We’re talking copycats; businesses that ride on the coat tails of others, by making and selling lookalike products.

Promotional Business Feature. Pictured: Victor Caddy
Wynne Jones

After all, who doesn’t like a bargain, and Christmas is expensive enough anyway. It’s a vital time for many legitimate businesses, but also a (Christmas) gift for copycats.

Lookalike toys look the same as the real thing. It’s just got a different name. It even comes in a box in the same colours and with similar looking artwork. It must be the same toy, right? Wrong. Copycats are not only cheap, they are inferior and often break before the Turkey’s wishbone, and they frequently do not meet safety standards (think lead paint and you get the idea…).

Aren’t copycat products illegal?

Yes…And no.

Sometimes a product is so obviously a copy that the owner of the original work can enforce its intellectual property rights, get the lookalike product off the shelves, and even get damages for lost sales. Here’s a ghost of Christmas Past: Big Little Toys successfully claimed copyright infringement of its product “An Elf for Christmas” against lookalike “Magical Christmas Elf” being sold by B&M Bargains, and they secured a settlement of £25,000 plus costs.

In other cases, however, it’s not so clear cut. The manufacturers of lookalike products are ingenious when it comes to making small changes that are often indiscernible to consumers, but nevertheless enough to discourage legal action against them. And the manufacturers of genuine products are often resigned to having their toys and games knocked off because they know the law doesn’t always help them as much as it should.

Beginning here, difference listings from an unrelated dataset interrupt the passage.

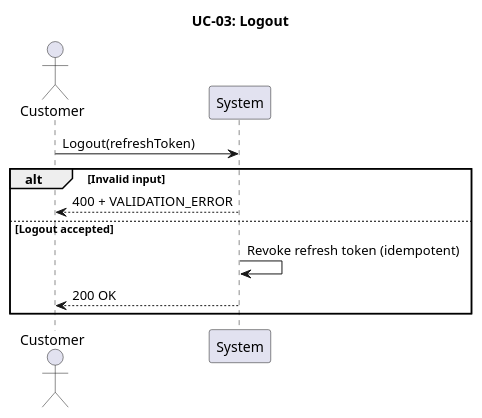
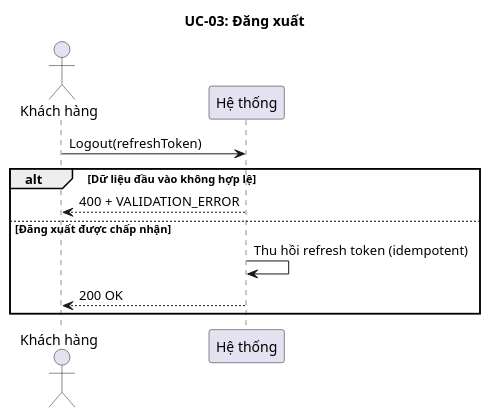
Before and after one commit to Phunguy65/train-ticket-booking-system-plus: the second of 7 diagrams in docs/usecases/UC-03-dang-xuat.md, drawn with PlantUML. The commit also changed other lines of this file and 14 other files, not shown here.

````diff
--- a/docs/usecases/UC-03-dang-xuat.md
+++ b/docs/usecases/UC-03-dang-xuat.md
@@ -20,16 +38,16 @@
 ```plantuml
 @startuml UC-03
-title UC-03: Logout
+title UC-03: Đăng xuất
 
-actor "Customer" as Actor
-participant "System" as API
+actor "Khách hàng" as Actor
+participant "Hệ thống" as API
 
 Actor -> API: Logout(refreshToken)
-alt Invalid input
+alt Dữ liệu đầu vào không hợp lệ
     API --> Actor: 400 + VALIDATION_ERROR
-else Logout accepted
-    API -> API: Revoke refresh token (idempotent)
+else Đăng xuất được chấp nhận
+    API -> API: Thu hồi refresh token (idempotent)
     API --> Actor: 200 OK
 end
 @enduml
 ```
````
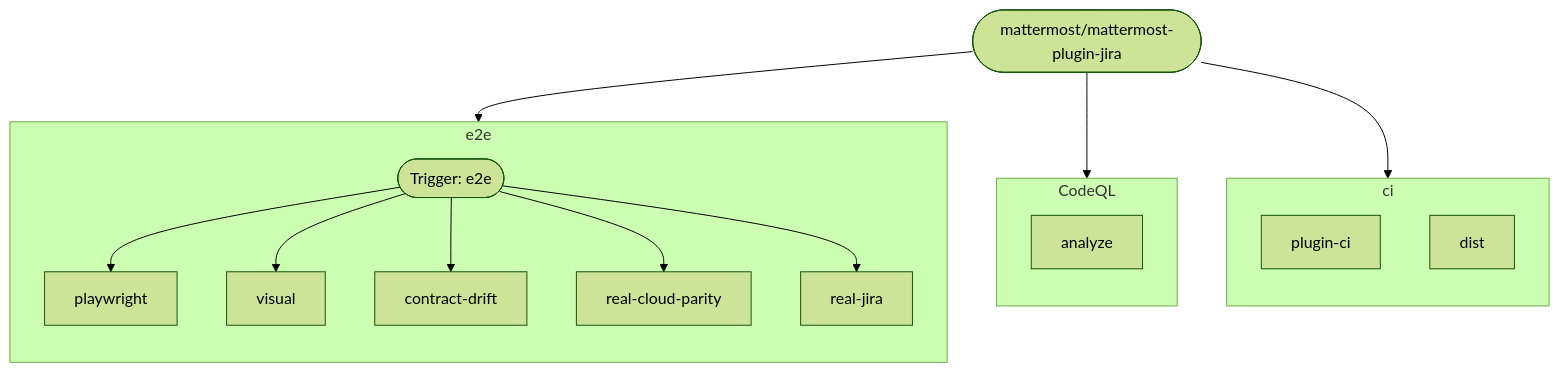
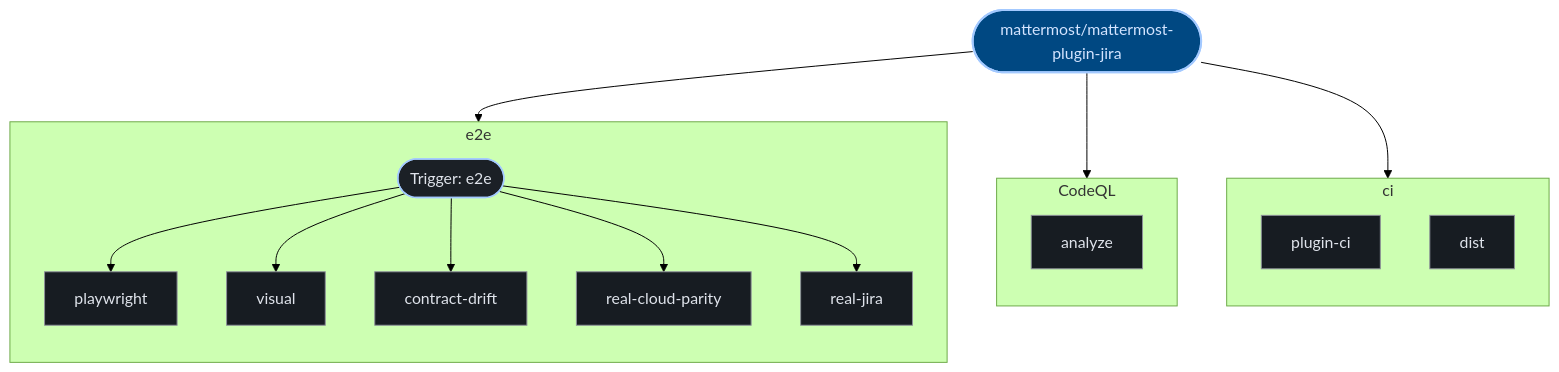
Before and after one commit to kumarshaz/atruss-code-atlas: the third of 3 diagrams in exports/latest/reports/mattermost-mattermost-plugin-jira-report.md, drawn with Mermaid (forest theme). The commit also changed other lines of this file and 331 other files, not shown here.

Commit message:
docs,ui,fix: update SDLC docs, reorder CI/CD DAG first, stylize Mermaid, and fix Arc42 pipeline topology

````diff
--- a/exports/latest/reports/mattermost-mattermost-plugin-jira-report.md
+++ b/exports/latest/reports/mattermost-mattermost-plugin-jira-report.md
@@ -195,30 +206,37 @@
 ```mermaid
 graph TD;
-  pipeline_root(["mattermost/mattermost-plugin-jira"])
+  classDef atlasRoot fill:#004882,stroke:#a3c9ff,stroke-width:2px,color:#d3e4ff
+  classDef atlasCategory fill:#212428,stroke:#E87A48,stroke-width:1.5px,color:#dfe3eb
+  classDef atlasWorkflow fill:#1b2026,stroke:#a3c9ff,stroke-width:1.5px,color:#dfe3eb
+  classDef atlasJob fill:#171c22,stroke:#8d9199,stroke-width:1px,color:#dfe3eb
+  classDef atlasTarget fill:#005227,stroke:#8bd99b,stroke-width:1.5px,color:#a7f6b6
+  classDef atlasAlert fill:#93000a,stroke:#ffb4ab,stroke-width:1.5px,color:#ffdad6
+  classDef atlasMore fill:#252a31,stroke:#8d9199,stroke-dasharray:4 4,color:#c3c6cf
+  pipeline_root(["mattermost/mattermost-plugin-jira"]):::atlasRoot
   subgraph ci_0["ci"]
     direction TB
-    0_plugin_ci["plugin-ci"]
-    0_dist["dist"]
+    0_plugin_ci["plugin-ci"]:::atlasJob
+    0_dist["dist"]:::atlasJob
   end
   pipeline_root --> 0_plugin_ci
   subgraph CodeQL_1["CodeQL"]
     direction TB
-    1_analyze["analyze"]
+    1_analyze["analyze"]:::atlasJob
   end
   pipeline_root --> 1_analyze
   subgraph e2e_2["e2e"]
     direction TB
-    2_playwright["playwright"]
-    2_visual["visual"]
-    2_contract_drift["contract-drift"]
-    2_real_cloud_parity["real-cloud-parity"]
-    2_real_jira["real-jira"]
-    wf_entry_2(["Trigger: e2e"])
+    2_playwright["playwright"]:::atlasJob
+    2_visual["visual"]:::atlasJob
+    2_contract_drift["contract-drift"]:::atlasJob
+    2_real_cloud_parity["real-cloud-parity"]:::atlasJob
+    2_real_jira["real-jira"]:::atlasJob
+    wf_entry_2(["Trigger: e2e"]):::atlasWorkflow
     wf_entry_2 --> 2_playwright
     wf_entry_2 --> 2_visual
     wf_entry_2 --> 2_contract_drift
     wf_entry_2 --> 2_real_cloud_parity
     wf_entry_2 --> 2_real_jira
   end
   pipeline_root --> wf_entry_2
 ```
````
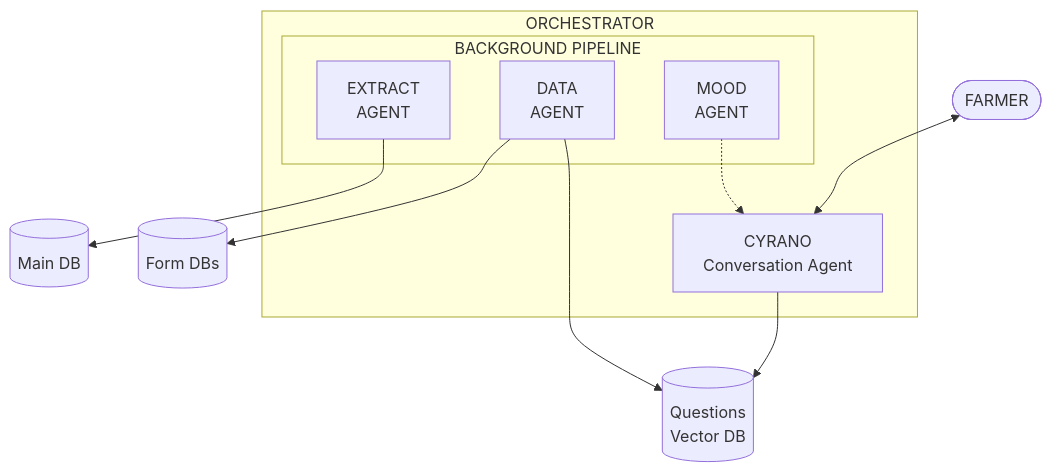
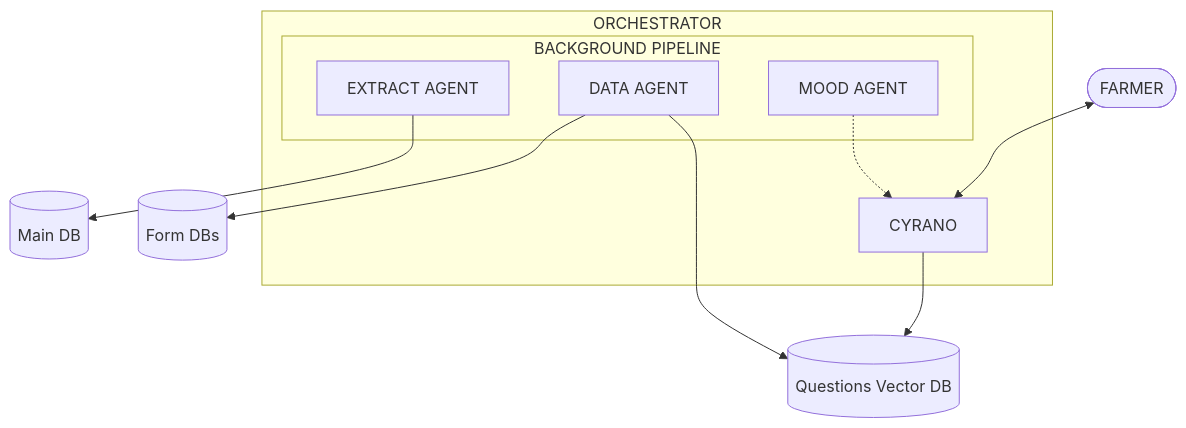
Before and after one commit to deepdmk/cyrano-agent: the diagram in README.md, drawn with Mermaid.

Commit message:
docs: Fix literal \n in Mermaid diagram labels

````diff
--- a/README.md
+++ b/README.md
@@ -18,25 +18,25 @@
 ```mermaid
 graph TB
     Farmer(["FARMER"])
 
     subgraph Orchestrator["ORCHESTRATOR"]
-        Cyrano["CYRANO\nConversation Agent"]
+        Cyrano["CYRANO"]
 
         subgraph Pipeline["BACKGROUND PIPELINE"]
-            ExtractAgent["EXTRACT\nAGENT"]
-            DataAgent["DATA\nAGENT"]
-            MoodAgent["MOOD\nAGENT"]
+            ExtractAgent["EXTRACT AGENT"]
+            DataAgent["DATA AGENT"]
+            MoodAgent["MOOD AGENT"]
         end
     end
 
-    QuestionsDB[("Questions\nVector DB")]
+    QuestionsDB[("Questions Vector DB")]
     MainDB[("Main DB")]
     FormDBs[("Form DBs")]
 
     Farmer <--> Cyrano
     Cyrano --> QuestionsDB
     ExtractAgent --> MainDB
     DataAgent --> FormDBs
     DataAgent --> QuestionsDB
     MoodAgent -.-> Cyrano
 ```
````
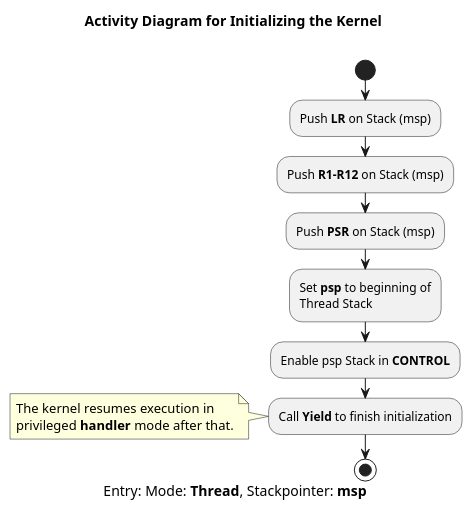
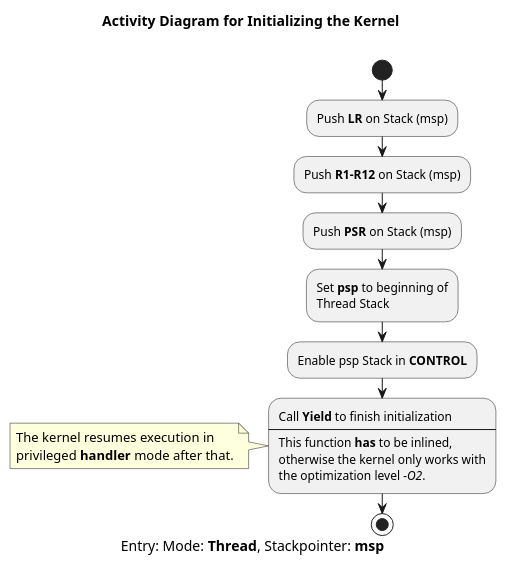
The diagram in doc/UML/ACT_OTOS_InitKernel.puml (SebastianOberschwendtner/OTOS), drawn with PlantUML before and after one commit. The commit also changed 2 other files, not shown here.

```diff
--- a/doc/UML/ACT_OTOS_InitKernel.puml
+++ b/doc/UML/ACT_OTOS_InitKernel.puml
@@ -1,18 +1,22 @@
 @startuml ACT_OTOS_InitKernel
 title Activity Diagram for **Initializing the Kernel** \n
 caption Entry: Mode: **Thread**, Stackpointer: **msp**
 
 start
 :Push **LR** on Stack (msp);
 :Push **R1-R12** on Stack (msp);
 :Push **PSR** on Stack (msp);
 :Set **psp** to beginning of
 Thread Stack;
 :Enable psp Stack in **CONTROL**;
-:Call **Yield** to finish initialization;
+:Call **Yield** to finish initialization
+----
+This function **has** to be inlined,
+otherwise the kernel only works with
+the optimization level //-O2//.;
 note left
     The kernel resumes execution in
     privileged **handler** mode after that.
 endnote
 stop
 @enduml
```
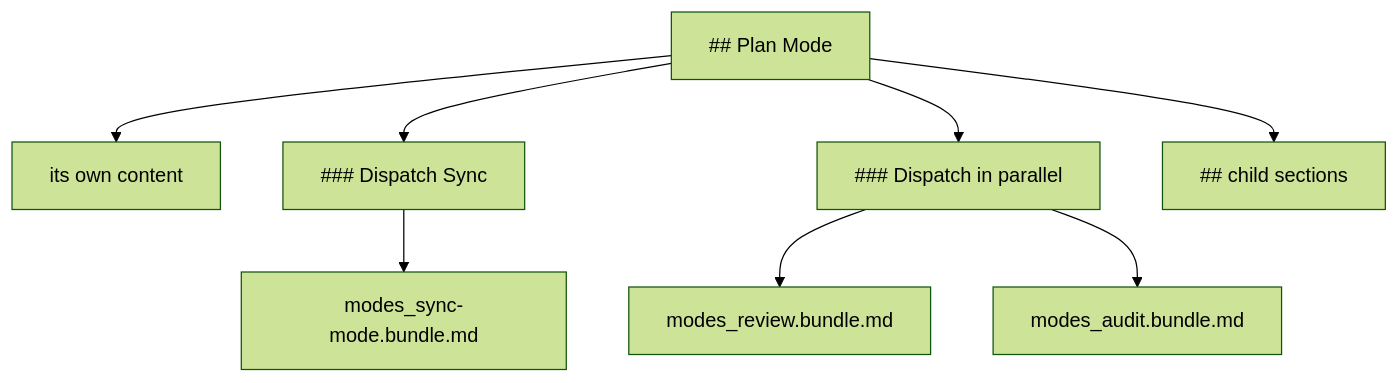
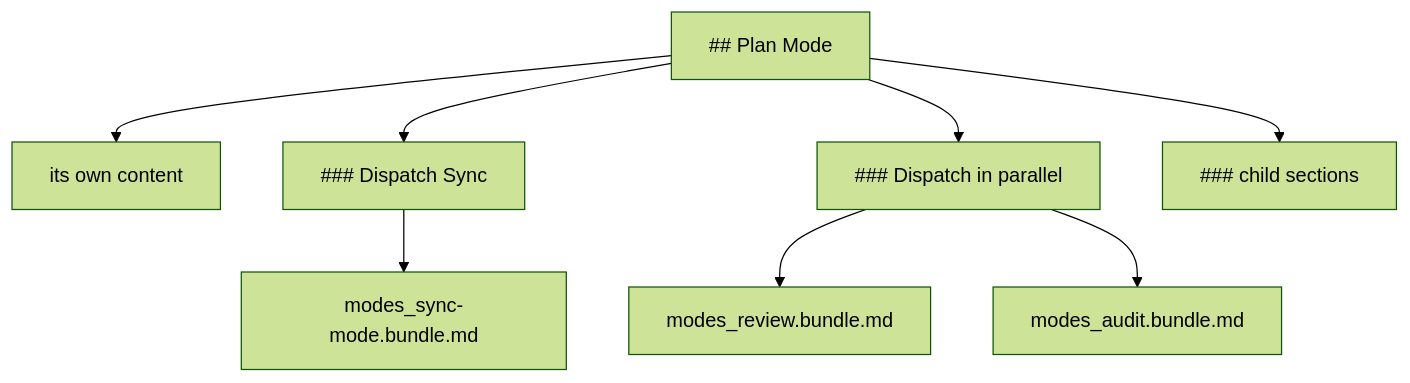
The first of 2 diagrams in docs/dispatch.md (m2ux/prosiform), drawn with Mermaid (forest theme) before and after one commit. The commit also changed other lines of this file, not shown here.

Commit message:
state on the dispatch page the declaration a target needs, the Run pf first collision, the cycle code and where destination sections stand

````diff
--- a/docs/dispatch.md
+++ b/docs/dispatch.md
@@ -45,10 +45,10 @@
 ```mermaid
 flowchart TD
   Section["## Plan Mode"] --> Own["its own content"]
   Section --> D1["### Dispatch Sync"]
   Section --> D2["### Dispatch in parallel"]
-  Section --> Child["## child sections"]
+  Section --> Child["### child sections"]
   D1 --> B1["modes_sync-mode.bundle.md"]
   D2 --> B2["modes_review.bundle.md"]
   D2 --> B3["modes_audit.bundle.md"]
 ```
````
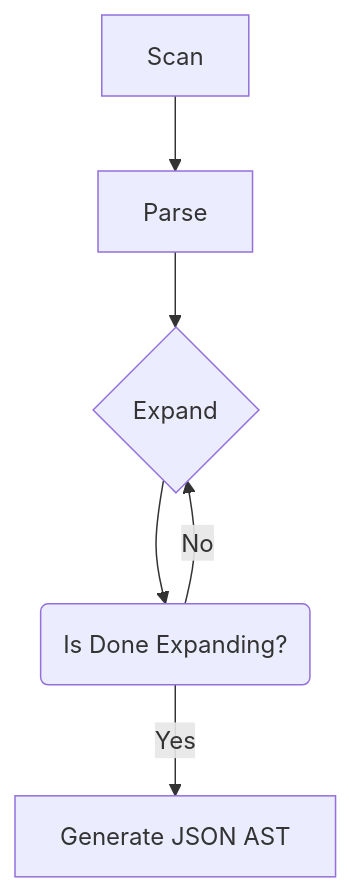
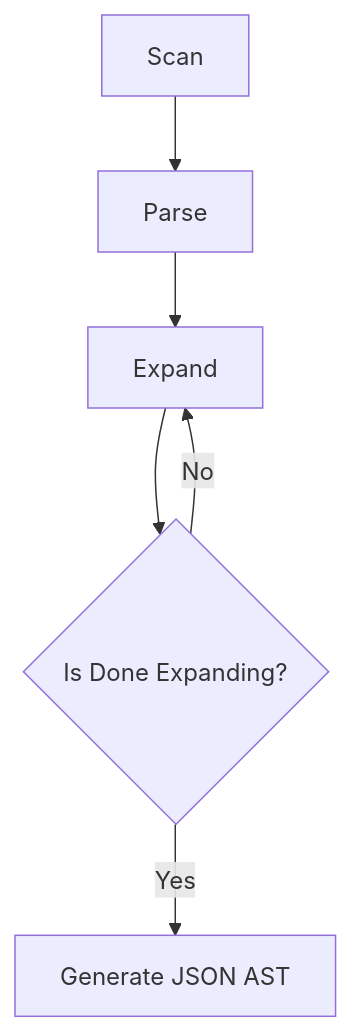
Before and after one commit to ElixirCL/kombucha: the diagram in README.adoc, drawn with Mermaid.

````diff
--- a/README.adoc
+++ b/README.adoc
@@ -44,8 +44,9 @@
 ```mermaid
 flowchart TD
     A[Scan] --> B[Parse]
-    B --> C{Expand}
-    C --> D(Is Done Expanding?)
+    B --> C[Expand]
+    C --> D{Is Done Expanding?}
     D --> |No| C
     D -->|Yes| F[Generate JSON AST]
+    
 ```
````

If there are weaknesses in your intellectual property protection, copycats will find it. Any copycat can avoid trade mark infringement by simply adopting a different name; most toys and games are not patentable, and that only leaves designs and copyright. Design registration is hopelessly under used by businesses (and often badly used), and copyright requires proof of copying. So, many businesses leave themselves horribly exposed and at the mercy of copycats.

But it isn’t just sales that get hit. Reputations do too. Many consumers simply do not realise they bought a fake. Even if they do, it is often too late. Last December, trading standards officers in Lincolnshire seized fake versions of the L.O.L Surprise! Doll that were being sold locally after they received complaints from angry parents who thought they were buying the genuine product. When parents arrived home they discovered the toys were faulty and failed to perform like the genuine dolls. They even had screws in their backs that were dangerous to small children.

This isn’t an isolated incident. Up and down the country, (and not just at Christmas), parents – and children – are being duped. In 2013, the UK IPO said:

“There is a lookalike effect. In essence: Consumers are more likely to make mistaken purchases if the packaging of products is similar and there is strong evidence that consumers in substantial numbers have made mistakes; Consumers’ perceptions of the similarity of the packaging of goods are correlated with an increased perception of common origin and to a material degree. There is also an increased perception of quality; the lookalike effect increases consumers’ propensity to buy a product in similar packaging.“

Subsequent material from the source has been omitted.